Activity
All of the entries must be reproduced exactly, with no images carried over.

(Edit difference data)
================================
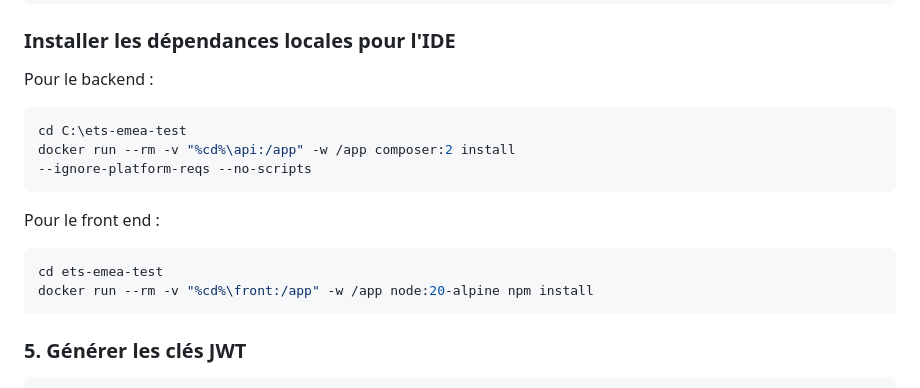
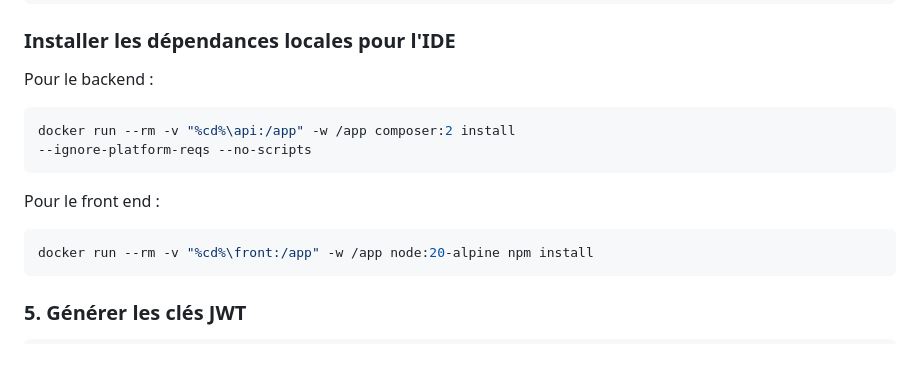
Before and after one commit to Hamza-Naim/ets-emea-test, a Markdown page: README.md, the part around the change. GitHub-like rendering; blank space fills up the shorter version.

````diff
--- a/README.md
+++ b/README.md
@@ -53,13 +53,11 @@ docker compose exec front npm install
 ### Installer les dépendances locales pour l'IDE
 Pour le backend :
 ```bash
-cd C:\ets-emea-test
 docker run --rm -v "%cd%\api:/app" -w /app composer:2 install
 --ignore-platform-reqs --no-scripts
 ```
 Pour le front end :
 ```bash
-cd ets-emea-test
 docker run --rm -v "%cd%\front:/app" -w /app node:20-alpine npm install
 ```
 ### 5. Générer les clés JWT
````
================================
The answer
Before and after one commit to Hamza-Naim/ets-emea-test, a Markdown page: README.md, the part around the change. GitHub-like rendering; blank space fills up the shorter version.

````diff
--- a/README.md
+++ b/README.md
@@ -53,13 +53,11 @@ docker compose exec front npm install
 ### Installer les dépendances locales pour l'IDE
 Pour le backend :
 ```bash
-cd C:\ets-emea-test
 docker run --rm -v "%cd%\api:/app" -w /app composer:2 install
 --ignore-platform-reqs --no-scripts
 ```
 Pour le front end :
 ```bash
-cd ets-emea-test
 docker run --rm -v "%cd%\front:/app" -w /app node:20-alpine npm install
 ```
 ### 5. Générer les clés JWT
````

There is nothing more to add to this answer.